→ Exercise requirements
All lines holding the word "textbf" are to be copied from the records beneath.

→ Dataset entries
+-------+

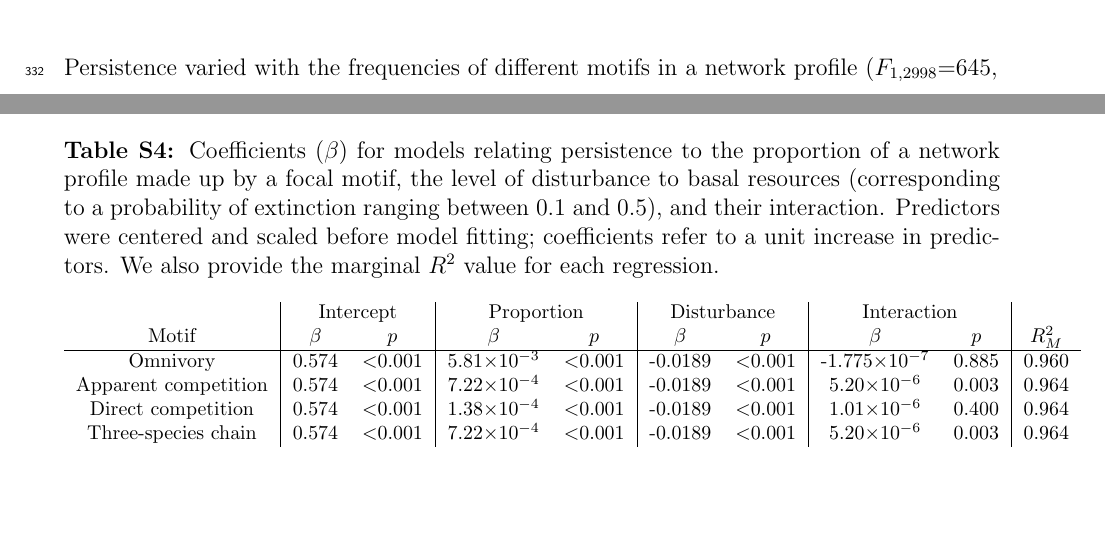
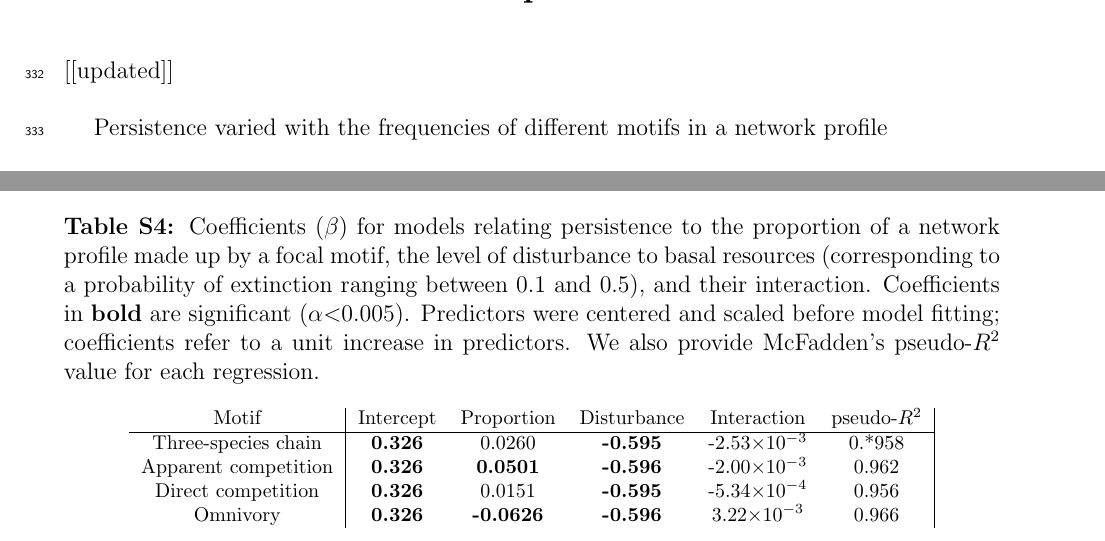
Before and after one commit to cirtwill/Bayes_motifs, a LaTeX document (manuscript/supplement_motifs.tex): two parts of page 26 of 34, joined at a grey line, cut at the place of the change, the shorter picture padded with empty space. Compiled offline with LaTeX, dvips and Ghostscript.

Commit message:
Updates from Overleaf

```diff
--- a/manuscript/supplement_motifs.tex
+++ b/manuscript/supplement_motifs.tex
@@ -598,7 +598,7 @@ $^\dagger$ Corresponding author\\
     % In conclusion, species richness does not considerably alter the trends visible in the LMMs. High species richness more clearly display an interaction between motif proportion, persistences and disturbance levels, while this effect is smaller with low species richness.
 \clearpage
 
-\section{Persistence and motif profiles}
+\section{Persistence and motif profiles} [[updated]]
 
     % Updated and expanded to include permanova tests
     Persistence varied with the frequencies of different motifs in a network profile ($F_{1,2998}$=645, $p$\textless0.001 for a PERMANOVA of dissimilarity in motif profiles against mean persistence).
@@ -609,18 +609,17 @@ $^\dagger$ Corresponding author\\
 
     % Updated to use mean instead of all species
     \begin{table}[hb!]
-        \caption{Coefficients ($\beta$) for models relating persistence to the proportion of a network profile made up by a focal motif, the level of disturbance to basal resources (corresponding to a probability of extinction ranging between 0.1 and 0.5), and their interaction. Predictors were centered and scaled before model fitting; coefficients refer to a unit increase in predictors. We also provide the marginal $R^2$ value for each regression. }
+        \caption{Coefficients ($\beta$) for models relating persistence to the proportion of a network profile made up by a focal motif, the level of disturbance to basal resources (corresponding to a probability of extinction ranging between 0.1 and 0.5), and their interaction. Coefficients in \textbf{bold} are significant ($\alpha$\textless0.005). Predictors were centered and scaled before model fitting; coefficients refer to a unit increase in predictors. We also provide McFadden's pseudo-$R^2$ value for each regression. }
         \label{motif_profile_tab}
         \centering
         \footnotesize
-        \begin{tabular}{c|c c | c c | c c | c c | c }
-        & \multicolumn{2}{c|}{Intercept} & \multicolumn{2}{c|}{Proportion} & \multicolumn{2}{c|}{Disturbance} & \multicolumn{2}{c|}{Interaction} & \\
-        Motif & $\beta$ & $p$ & $\beta$ & $p$ & $\beta$ & $p$ & $\beta$ & $p$ & $R^2_M$ \\
+        \begin{tabular}{c|c c c c c | c }
+        Motif & Intercept & Proportion & Disturbance & Interaction &  pseudo-$R^2$ \\
             \hline
-            Omnivory & 0.574 & \textless0.001 & 5.81$\times10^{-3}$ & \textless0.001 & -0.0189 & \textless0.001 & -1.775$\times10^{-7}$ & 0.885 & 0.960 \\
-            Apparent competition & 0.574 & \textless0.001 & 7.22$\times10^{-4}$ & \textless0.001 & -0.0189 & \textless0.001 & 5.20$\times10^{-6}$ & 0.003 & 0.964 \\
-            Direct competition & 0.574 & \textless0.001 &  1.38$\times10^{-4}$ & \textless0.001 & -0.0189 & \textless0.001 & 1.01$\times10^{-6}$ & 0.400 & 0.964 \\
-            Three-species chain & 0.574 & \textless0.001 & 7.22$\times10^{-4}$ & \textless0.001 & -0.0189 & \textless0.001 & 5.20$\times10^{-6}$ & 0.003 & 0.964 \\
+            Three-species chain & \textbf{0.326} &  0.0260 & \textbf{-0.595} & -2.53$\times10^{-3}$ & 0.*958 \\
+            Apparent competition & \textbf{0.326} & \textbf{0.0501} & \textbf{-0.596} & -2.00$\times10^{-3}$ & 0.962 \\
+            Direct competition & \textbf{0.326} & 0.0151 & \textbf{-0.595} & -5.34$\times10^{-4}$ & 0.956 \\
+            Omnivory & \textbf{0.326} & \textbf{-0.0626} & \textbf{-0.596} & 3.22$\times10^{-3}$ & 0.966 \\
         \end{tabular}
     \end{table}
 \clearpage
```
Also changed, not shown: manuscript/reorder_main_text.tex (+2 -2 lines), manuscript/supplement_motifs.tex (2 more changed lines).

+-------+

→ Response
+        \caption{Coefficients ($\beta$) for models relating persistence to the proportion of a network profile made up by a focal motif, the level of disturbance to basal resources (corresponding to a probability of extinction ranging between 0.1 and 0.5), and their interaction. Coefficients in \textbf{bold} are significant ($\alpha$\textless0.005). Predictors were centered and scaled before model fitting; coefficients refer to a unit increase in predictors. We also provide McFadden's pseudo-$R^2$ value for each regression. }
+            Three-species chain & \textbf{0.326} &  0.0260 & \textbf{-0.595} & -2.53$\times10^{-3}$ & 0.*958 \\
+            Apparent competition & \textbf{0.326} & \textbf{0.0501} & \textbf{-0.596} & -2.00$\times10^{-3}$ & 0.962 \\
+            Direct competition & \textbf{0.326} & 0.0151 & \textbf{-0.595} & -5.34$\times10^{-4}$ & 0.956 \\
+            Omnivory & \textbf{0.326} & \textbf{-0.0626} & \textbf{-0.596} & 3.22$\times10^{-3}$ & 0.966 \\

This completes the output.